### [What the task asks]
Render every line of the data exactly as written, and leave out the pictures.

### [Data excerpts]
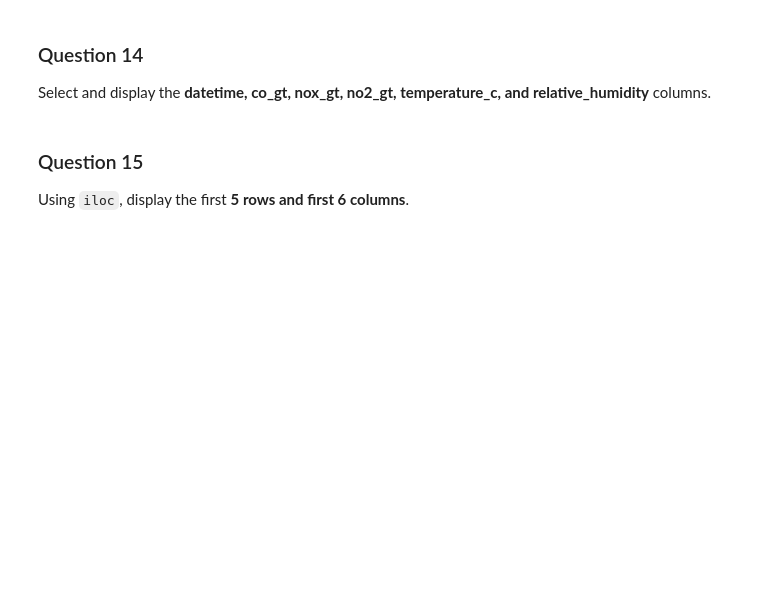
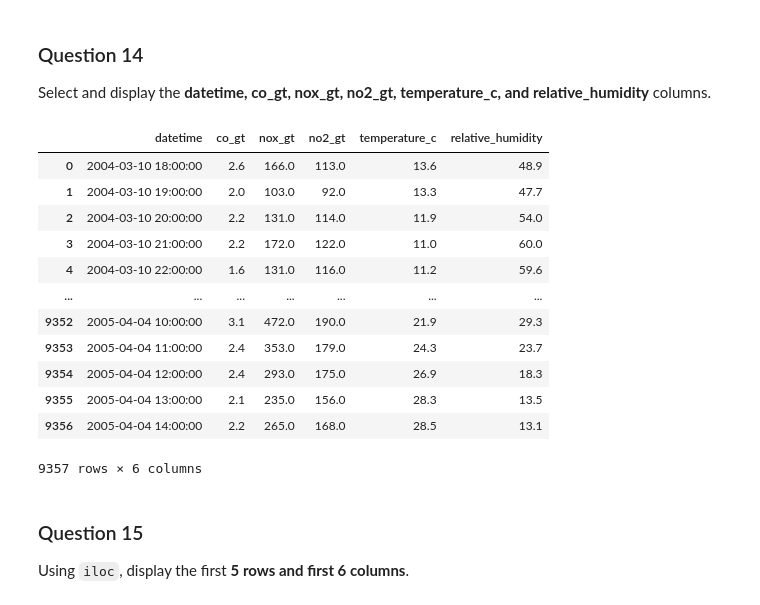
Before and after one commit to sumitshinde4585/Liha-tech-Assignments, a Jupyter notebook: Data-Science-Assignments-main/Assignment 8/Air_Quality_Beginner_to_Intermediate_Pandas_Practice.ipynb, the cells around one changed output. Drawn from its saved outputs; the diff is of its cells as text; code cells hidden in the pictures; blank space fills up the shorter version.

```diff
--- a/Data-Science-Assignments-main/Assignment 8/Air_Quality_Beginner_to_Intermediate_Pandas_Practice.ipynb
+++ b/Data-Science-Assignments-main/Assignment 8/Air_Quality_Beginner_to_Intermediate_Pandas_Practice.ipynb
@@ -101,6 +256,22 @@ Select and display only the **temperature_c** column from `df_clean`.
 # %% [markdown]
 ### Question 14
 Select and display the **datetime, co_gt, nox_gt, no2_gt, temperature_c, and relative_humidity** columns.
+# %%
+df[['datetime','co_gt','nox_gt','no2_gt','temperature_c','relative_humidity']]
+# %% [output]
+|  | datetime | co_gt | nox_gt | no2_gt | temperature_c | relative_humidity |
+| 0 | 2004-03-10 18:00:00 | 2.6 | 166.0 | 113.0 | 13.6 | 48.9 |
+| 1 | 2004-03-10 19:00:00 | 2.0 | 103.0 | 92.0 | 13.3 | 47.7 |
+| 2 | 2004-03-10 20:00:00 | 2.2 | 131.0 | 114.0 | 11.9 | 54.0 |
+| 3 | 2004-03-10 21:00:00 | 2.2 | 172.0 | 122.0 | 11.0 | 60.0 |
+| 4 | 2004-03-10 22:00:00 | 1.6 | 131.0 | 116.0 | 11.2 | 59.6 |
+| ... | ... | ... | ... | ... | ... | ... |
+| 9352 | 2005-04-04 10:00:00 | 3.1 | 472.0 | 190.0 | 21.9 | 29.3 |
+| 9353 | 2005-04-04 11:00:00 | 2.4 | 353.0 | 179.0 | 24.3 | 23.7 |
+| 9354 | 2005-04-04 12:00:00 | 2.4 | 293.0 | 175.0 | 26.9 | 18.3 |
+| 9355 | 2005-04-04 13:00:00 | 2.1 | 235.0 | 156.0 | 28.3 | 13.5 |
+| 9356 | 2005-04-04 14:00:00 | 2.2 | 265.0 | 168.0 | 28.5 | 13.1 |
+9357 rows × 6 columns
 # %% [markdown]
 ### Question 15
 Using `iloc`, display the first **5 rows and first 6 columns**.
```
Also changed, not shown: parts of 21 cells of this notebook.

### [Worked solution]
Before and after one commit to sumitshinde4585/Liha-tech-Assignments, a Jupyter notebook: Data-Science-Assignments-main/Assignment 8/Air_Quality_Beginner_to_Intermediate_Pandas_Practice.ipynb, the cells around one changed output. Drawn from its saved outputs; the diff is of its cells as text; code cells hidden in the pictures; blank space fills up the shorter version.

```diff
--- a/Data-Science-Assignments-main/Assignment 8/Air_Quality_Beginner_to_Intermediate_Pandas_Practice.ipynb
+++ b/Data-Science-Assignments-main/Assignment 8/Air_Quality_Beginner_to_Intermediate_Pandas_Practice.ipynb
@@ -101,6 +256,22 @@ Select and display only the **temperature_c** column from `df_clean`.
 # %% [markdown]
 ### Question 14
 Select and display the **datetime, co_gt, nox_gt, no2_gt, temperature_c, and relative_humidity** columns.
+# %%
+df[['datetime','co_gt','nox_gt','no2_gt','temperature_c','relative_humidity']]
+# %% [output]
+|  | datetime | co_gt | nox_gt | no2_gt | temperature_c | relative_humidity |
+| 0 | 2004-03-10 18:00:00 | 2.6 | 166.0 | 113.0 | 13.6 | 48.9 |
+| 1 | 2004-03-10 19:00:00 | 2.0 | 103.0 | 92.0 | 13.3 | 47.7 |
+| 2 | 2004-03-10 20:00:00 | 2.2 | 131.0 | 114.0 | 11.9 | 54.0 |
+| 3 | 2004-03-10 21:00:00 | 2.2 | 172.0 | 122.0 | 11.0 | 60.0 |
+| 4 | 2004-03-10 22:00:00 | 1.6 | 131.0 | 116.0 | 11.2 | 59.6 |
+| ... | ... | ... | ... | ... | ... | ... |
+| 9352 | 2005-04-04 10:00:00 | 3.1 | 472.0 | 190.0 | 21.9 | 29.3 |
+| 9353 | 2005-04-04 11:00:00 | 2.4 | 353.0 | 179.0 | 24.3 | 23.7 |
+| 9354 | 2005-04-04 12:00:00 | 2.4 | 293.0 | 175.0 | 26.9 | 18.3 |
+| 9355 | 2005-04-04 13:00:00 | 2.1 | 235.0 | 156.0 | 28.3 | 13.5 |
+| 9356 | 2005-04-04 14:00:00 | 2.2 | 265.0 | 168.0 | 28.5 | 13.1 |
+9357 rows × 6 columns
 # %% [markdown]
 ### Question 15
 Using `iloc`, display the first **5 rows and first 6 columns**.
```
Also changed, not shown: parts of 21 cells of this notebook.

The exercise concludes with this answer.